-------- Information provided

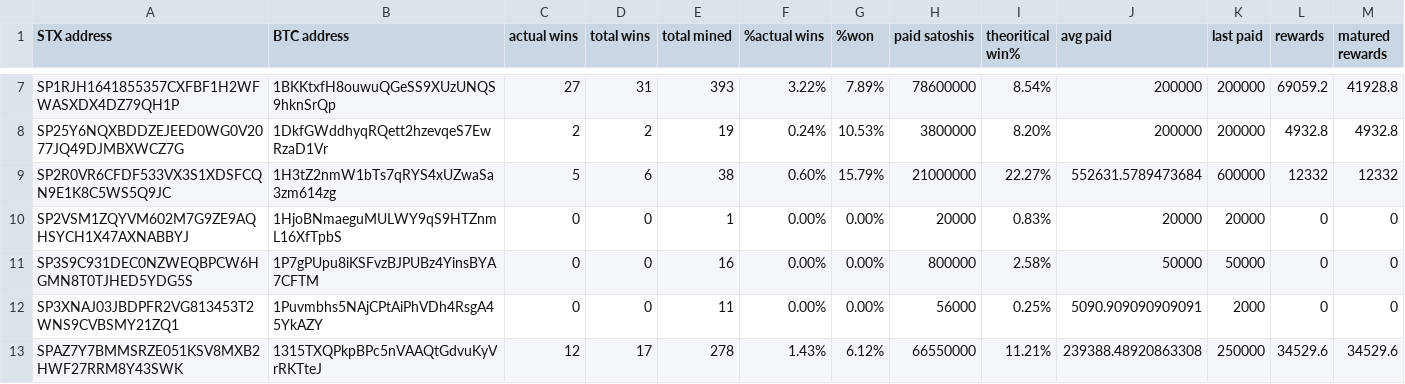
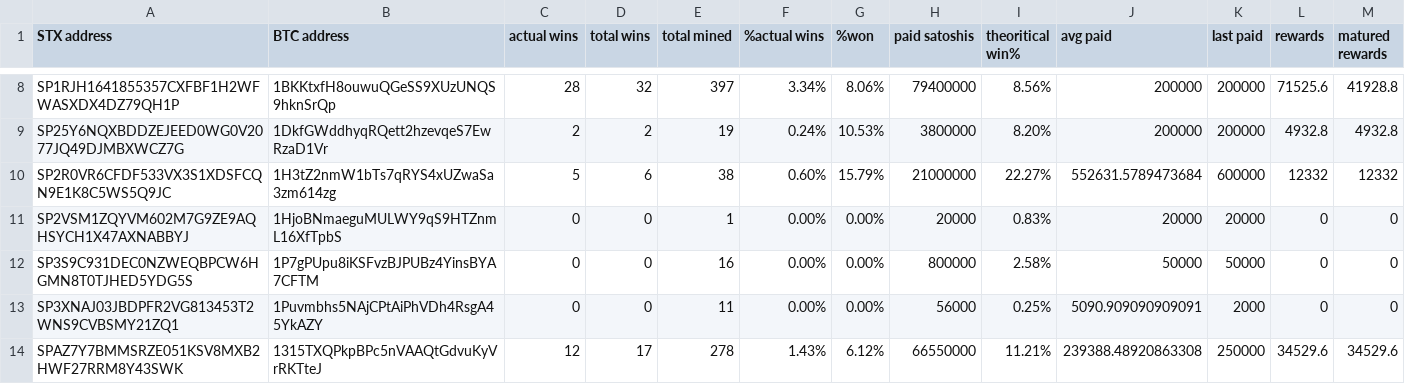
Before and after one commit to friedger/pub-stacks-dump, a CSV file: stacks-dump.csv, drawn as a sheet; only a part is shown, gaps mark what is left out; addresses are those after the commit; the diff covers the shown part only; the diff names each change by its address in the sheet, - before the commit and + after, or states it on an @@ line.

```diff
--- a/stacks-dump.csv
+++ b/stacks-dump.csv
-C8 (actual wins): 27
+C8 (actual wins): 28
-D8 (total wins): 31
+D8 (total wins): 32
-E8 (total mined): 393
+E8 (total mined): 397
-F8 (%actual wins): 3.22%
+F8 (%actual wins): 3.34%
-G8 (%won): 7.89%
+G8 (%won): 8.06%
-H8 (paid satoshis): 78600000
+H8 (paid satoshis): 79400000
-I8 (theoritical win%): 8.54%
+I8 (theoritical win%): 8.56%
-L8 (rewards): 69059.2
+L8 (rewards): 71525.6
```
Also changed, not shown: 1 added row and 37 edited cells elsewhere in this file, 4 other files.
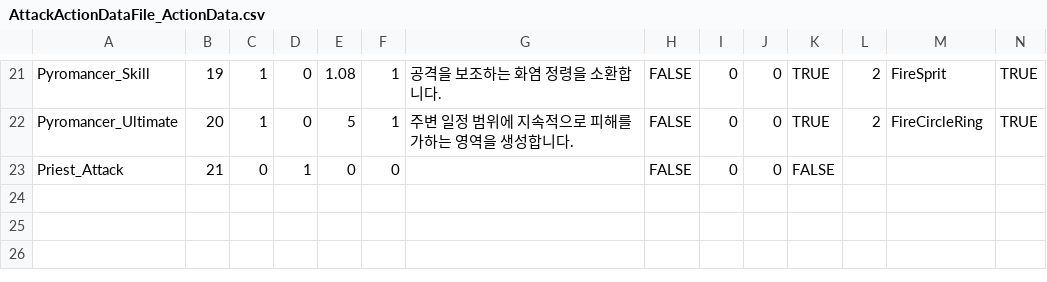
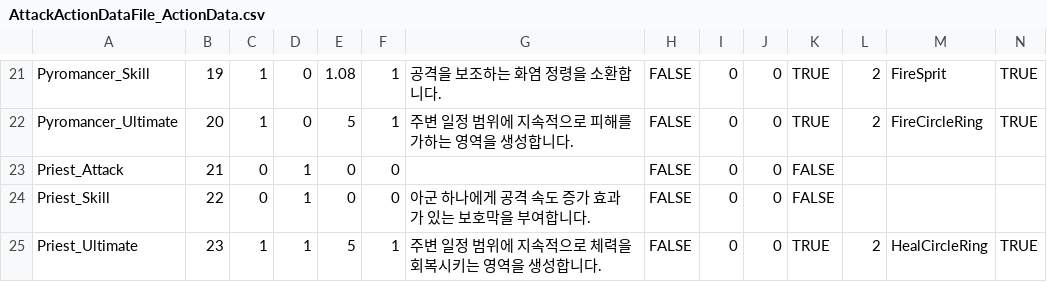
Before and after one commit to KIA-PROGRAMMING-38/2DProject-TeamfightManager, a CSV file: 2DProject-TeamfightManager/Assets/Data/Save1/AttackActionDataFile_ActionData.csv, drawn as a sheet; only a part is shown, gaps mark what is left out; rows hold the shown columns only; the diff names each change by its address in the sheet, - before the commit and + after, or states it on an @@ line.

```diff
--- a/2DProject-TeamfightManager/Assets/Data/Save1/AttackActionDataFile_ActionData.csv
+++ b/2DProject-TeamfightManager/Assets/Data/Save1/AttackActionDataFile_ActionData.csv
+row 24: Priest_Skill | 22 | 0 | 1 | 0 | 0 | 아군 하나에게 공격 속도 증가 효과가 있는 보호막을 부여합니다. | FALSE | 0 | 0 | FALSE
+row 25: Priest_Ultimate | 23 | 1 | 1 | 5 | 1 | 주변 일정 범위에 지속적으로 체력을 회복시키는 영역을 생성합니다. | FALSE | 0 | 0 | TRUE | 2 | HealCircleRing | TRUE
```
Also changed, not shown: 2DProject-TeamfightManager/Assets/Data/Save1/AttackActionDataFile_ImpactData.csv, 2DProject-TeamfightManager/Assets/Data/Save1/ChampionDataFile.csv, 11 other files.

----------------

Your answer should consist of every line from the entries that holds "Assets".

Before and after one commit to KIA-PROGRAMMING-38/2DProject-TeamfightManager, a CSV file: 2DProject-TeamfightManager/Assets/Data/Save1/AttackActionDataFile_ActionData.csv, drawn as a sheet; only a part is shown, gaps mark what is left out; rows hold the shown columns only; the diff names each change by its address in the sheet, - before the commit and + after, or states it on an @@ line.
--- a/2DProject-TeamfightManager/Assets/Data/Save1/AttackActionDataFile_ActionData.csv
+++ b/2DProject-TeamfightManager/Assets/Data/Save1/AttackActionDataFile_ActionData.csv
Also changed, not shown: 2DProject-TeamfightManager/Assets/Data/Save1/AttackActionDataFile_ImpactData.csv, 2DProject-TeamfightManager/Assets/Data/Save1/ChampionDataFile.csv, 11 other files.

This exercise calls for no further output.